Data shown:
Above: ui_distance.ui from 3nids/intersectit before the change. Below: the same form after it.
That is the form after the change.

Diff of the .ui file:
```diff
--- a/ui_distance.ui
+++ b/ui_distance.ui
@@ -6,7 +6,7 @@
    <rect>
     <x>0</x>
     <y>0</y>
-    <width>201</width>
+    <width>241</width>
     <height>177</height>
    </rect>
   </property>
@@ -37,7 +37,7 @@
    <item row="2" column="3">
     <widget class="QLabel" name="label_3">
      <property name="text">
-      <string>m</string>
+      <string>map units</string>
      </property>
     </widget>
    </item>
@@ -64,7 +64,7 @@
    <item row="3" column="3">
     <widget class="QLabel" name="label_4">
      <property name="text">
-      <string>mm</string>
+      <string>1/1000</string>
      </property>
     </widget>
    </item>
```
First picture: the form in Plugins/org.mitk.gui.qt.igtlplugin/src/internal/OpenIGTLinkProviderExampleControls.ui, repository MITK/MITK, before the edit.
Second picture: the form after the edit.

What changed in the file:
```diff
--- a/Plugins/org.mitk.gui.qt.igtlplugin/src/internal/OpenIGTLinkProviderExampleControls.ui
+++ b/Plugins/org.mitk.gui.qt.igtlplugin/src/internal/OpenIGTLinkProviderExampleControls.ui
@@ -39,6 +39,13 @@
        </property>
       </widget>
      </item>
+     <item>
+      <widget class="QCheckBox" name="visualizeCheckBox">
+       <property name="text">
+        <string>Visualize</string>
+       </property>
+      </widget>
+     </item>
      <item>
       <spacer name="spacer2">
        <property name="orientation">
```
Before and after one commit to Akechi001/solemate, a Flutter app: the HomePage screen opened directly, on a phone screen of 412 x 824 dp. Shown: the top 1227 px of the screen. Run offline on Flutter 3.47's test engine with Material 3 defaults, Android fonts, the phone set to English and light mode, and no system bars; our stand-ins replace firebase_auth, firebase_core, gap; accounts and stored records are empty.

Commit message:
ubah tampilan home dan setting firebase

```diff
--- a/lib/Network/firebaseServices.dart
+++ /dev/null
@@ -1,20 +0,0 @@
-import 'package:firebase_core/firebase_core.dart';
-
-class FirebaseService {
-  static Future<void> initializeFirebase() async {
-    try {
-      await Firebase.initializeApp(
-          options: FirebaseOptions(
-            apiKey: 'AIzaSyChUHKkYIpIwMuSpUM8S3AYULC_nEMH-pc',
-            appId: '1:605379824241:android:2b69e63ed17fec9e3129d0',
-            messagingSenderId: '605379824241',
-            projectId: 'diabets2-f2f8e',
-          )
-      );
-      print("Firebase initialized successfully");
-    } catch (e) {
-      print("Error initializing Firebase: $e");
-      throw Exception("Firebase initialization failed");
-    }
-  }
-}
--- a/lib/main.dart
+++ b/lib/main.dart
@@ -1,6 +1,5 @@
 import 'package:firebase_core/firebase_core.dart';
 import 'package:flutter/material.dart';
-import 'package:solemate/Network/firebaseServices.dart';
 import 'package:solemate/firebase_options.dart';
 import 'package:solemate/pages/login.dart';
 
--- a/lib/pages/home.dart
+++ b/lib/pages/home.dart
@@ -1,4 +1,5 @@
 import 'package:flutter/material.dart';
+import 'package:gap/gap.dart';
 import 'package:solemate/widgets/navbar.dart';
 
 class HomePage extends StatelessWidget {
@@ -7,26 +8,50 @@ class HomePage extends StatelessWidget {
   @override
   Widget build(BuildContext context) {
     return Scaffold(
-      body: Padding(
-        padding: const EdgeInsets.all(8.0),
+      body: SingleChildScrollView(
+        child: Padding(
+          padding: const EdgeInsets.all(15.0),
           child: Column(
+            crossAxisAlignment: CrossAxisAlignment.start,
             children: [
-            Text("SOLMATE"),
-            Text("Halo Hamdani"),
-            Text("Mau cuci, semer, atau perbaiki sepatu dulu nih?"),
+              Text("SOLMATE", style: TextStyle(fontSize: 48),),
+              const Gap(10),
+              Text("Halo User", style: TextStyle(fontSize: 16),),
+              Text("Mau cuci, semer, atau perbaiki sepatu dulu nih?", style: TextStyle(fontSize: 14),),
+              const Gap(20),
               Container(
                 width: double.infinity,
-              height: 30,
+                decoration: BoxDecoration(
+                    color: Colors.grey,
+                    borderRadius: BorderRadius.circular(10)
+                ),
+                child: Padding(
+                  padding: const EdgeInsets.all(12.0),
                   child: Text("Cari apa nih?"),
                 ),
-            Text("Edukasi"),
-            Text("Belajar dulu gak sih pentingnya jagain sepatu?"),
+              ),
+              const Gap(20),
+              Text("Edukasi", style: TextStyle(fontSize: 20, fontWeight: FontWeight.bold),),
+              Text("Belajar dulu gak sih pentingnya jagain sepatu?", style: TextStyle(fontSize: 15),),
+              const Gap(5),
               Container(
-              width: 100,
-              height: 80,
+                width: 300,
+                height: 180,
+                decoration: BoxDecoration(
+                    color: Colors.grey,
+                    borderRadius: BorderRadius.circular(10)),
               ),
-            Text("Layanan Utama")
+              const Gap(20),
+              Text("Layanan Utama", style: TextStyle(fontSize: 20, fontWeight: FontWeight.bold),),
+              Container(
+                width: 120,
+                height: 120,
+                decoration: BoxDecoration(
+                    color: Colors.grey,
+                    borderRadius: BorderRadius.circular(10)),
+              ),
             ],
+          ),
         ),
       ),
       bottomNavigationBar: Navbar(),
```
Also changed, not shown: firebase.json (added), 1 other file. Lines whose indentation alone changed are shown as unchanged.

Your objective: Return the full material unchanged.

The answer:
Above: ui_distance.ui from 3nids/intersectit before the change. Below: the same form after it.
That is the form after the change.

Diff of the .ui file:
```diff
--- a/ui_distance.ui
+++ b/ui_distance.ui
@@ -6,7 +6,7 @@
    <rect>
     <x>0</x>
     <y>0</y>
-    <width>201</width>
+    <width>241</width>
     <height>177</height>
    </rect>
   </property>
@@ -37,7 +37,7 @@
    <item row="2" column="3">
     <widget class="QLabel" name="label_3">
      <property name="text">
-      <string>m</string>
+      <string>map units</string>
      </property>
     </widget>
    </item>
@@ -64,7 +64,7 @@
    <item row="3" column="3">
     <widget class="QLabel" name="label_4">
      <property name="text">
-      <string>mm</string>
+      <string>1/1000</string>
      </property>
     </widget>
    </item>
```
First picture: the form in Plugins/org.mitk.gui.qt.igtlplugin/src/internal/OpenIGTLinkProviderExampleControls.ui, repository MITK/MITK, before the edit.
Second picture: the form after the edit.

What changed in the file:
```diff
--- a/Plugins/org.mitk.gui.qt.igtlplugin/src/internal/OpenIGTLinkProviderExampleControls.ui
+++ b/Plugins/org.mitk.gui.qt.igtlplugin/src/internal/OpenIGTLinkProviderExampleControls.ui
@@ -39,6 +39,13 @@
        </property>
       </widget>
      </item>
+     <item>
+      <widget class="QCheckBox" name="visualizeCheckBox">
+       <property name="text">
+        <string>Visualize</string>
+       </property>
+      </widget>
+     </item>
      <item>
       <spacer name="spacer2">
        <property name="orientation">
```
Before and after one commit to Akechi001/solemate, a Flutter app: the HomePage screen opened directly, on a phone screen of 412 x 824 dp. Shown: the top 1227 px of the screen. Run offline on Flutter 3.47's test engine with Material 3 defaults, Android fonts, the phone set to English and light mode, and no system bars; our stand-ins replace firebase_auth, firebase_core, gap; accounts and stored records are empty.

Commit message:
ubah tampilan home dan setting firebase

```diff
--- a/lib/Network/firebaseServices.dart
+++ /dev/null
@@ -1,20 +0,0 @@
-import 'package:firebase_core/firebase_core.dart';
-
-class FirebaseService {
-  static Future<void> initializeFirebase() async {
-    try {
-      await Firebase.initializeApp(
-          options: FirebaseOptions(
-            apiKey: 'AIzaSyChUHKkYIpIwMuSpUM8S3AYULC_nEMH-pc',
-            appId: '1:605379824241:android:2b69e63ed17fec9e3129d0',
-            messagingSenderId: '605379824241',
-            projectId: 'diabets2-f2f8e',
-          )
-      );
-      print("Firebase initialized successfully");
-    } catch (e) {
-      print("Error initializing Firebase: $e");
-      throw Exception("Firebase initialization failed");
-    }
-  }
-}
--- a/lib/main.dart
+++ b/lib/main.dart
@@ -1,6 +1,5 @@
 import 'package:firebase_core/firebase_core.dart';
 import 'package:flutter/material.dart';
-import 'package:solemate/Network/firebaseServices.dart';
 import 'package:solemate/firebase_options.dart';
 import 'package:solemate/pages/login.dart';
 
--- a/lib/pages/home.dart
+++ b/lib/pages/home.dart
@@ -1,4 +1,5 @@
 import 'package:flutter/material.dart';
+import 'package:gap/gap.dart';
 import 'package:solemate/widgets/navbar.dart';
 
 class HomePage extends StatelessWidget {
@@ -7,26 +8,50 @@ class HomePage extends StatelessWidget {
   @override
   Widget build(BuildContext context) {
     return Scaffold(
-      body: Padding(
-        padding: const EdgeInsets.all(8.0),
+      body: SingleChildScrollView(
+        child: Padding(
+          padding: const EdgeInsets.all(15.0),
           child: Column(
+            crossAxisAlignment: CrossAxisAlignment.start,
             children: [
-            Text("SOLMATE"),
-            Text("Halo Hamdani"),
-            Text("Mau cuci, semer, atau perbaiki sepatu dulu nih?"),
+              Text("SOLMATE", style: TextStyle(fontSize: 48),),
+              const Gap(10),
+              Text("Halo User", style: TextStyle(fontSize: 16),),
+              Text("Mau cuci, semer, atau perbaiki sepatu dulu nih?", style: TextStyle(fontSize: 14),),
+              const Gap(20),
               Container(
                 width: double.infinity,
-              height: 30,
+                decoration: BoxDecoration(
+                    color: Colors.grey,
+                    borderRadius: BorderRadius.circular(10)
+                ),
+                child: Padding(
+                  padding: const EdgeInsets.all(12.0),
                   child: Text("Cari apa nih?"),
                 ),
-            Text("Edukasi"),
-            Text("Belajar dulu gak sih pentingnya jagain sepatu?"),
+              ),
+              const Gap(20),
+              Text("Edukasi", style: TextStyle(fontSize: 20, fontWeight: FontWeight.bold),),
+              Text("Belajar dulu gak sih pentingnya jagain sepatu?", style: TextStyle(fontSize: 15),),
+              const Gap(5),
               Container(
-              width: 100,
-              height: 80,
+                width: 300,
+                height: 180,
+                decoration: BoxDecoration(
+                    color: Colors.grey,
+                    borderRadius: BorderRadius.circular(10)),
               ),
-            Text("Layanan Utama")
+              const Gap(20),
+              Text("Layanan Utama", style: TextStyle(fontSize: 20, fontWeight: FontWeight.bold),),
+              Container(
+                width: 120,
+                height: 120,
+                decoration: BoxDecoration(
+                    color: Colors.grey,
+                    borderRadius: BorderRadius.circular(10)),
+              ),
             ],
+          ),
         ),
       ),
       bottomNavigationBar: Navbar(),
```
Also changed, not shown: firebase.json (added), 1 other file. Lines whose indentation alone changed are shown as unchanged.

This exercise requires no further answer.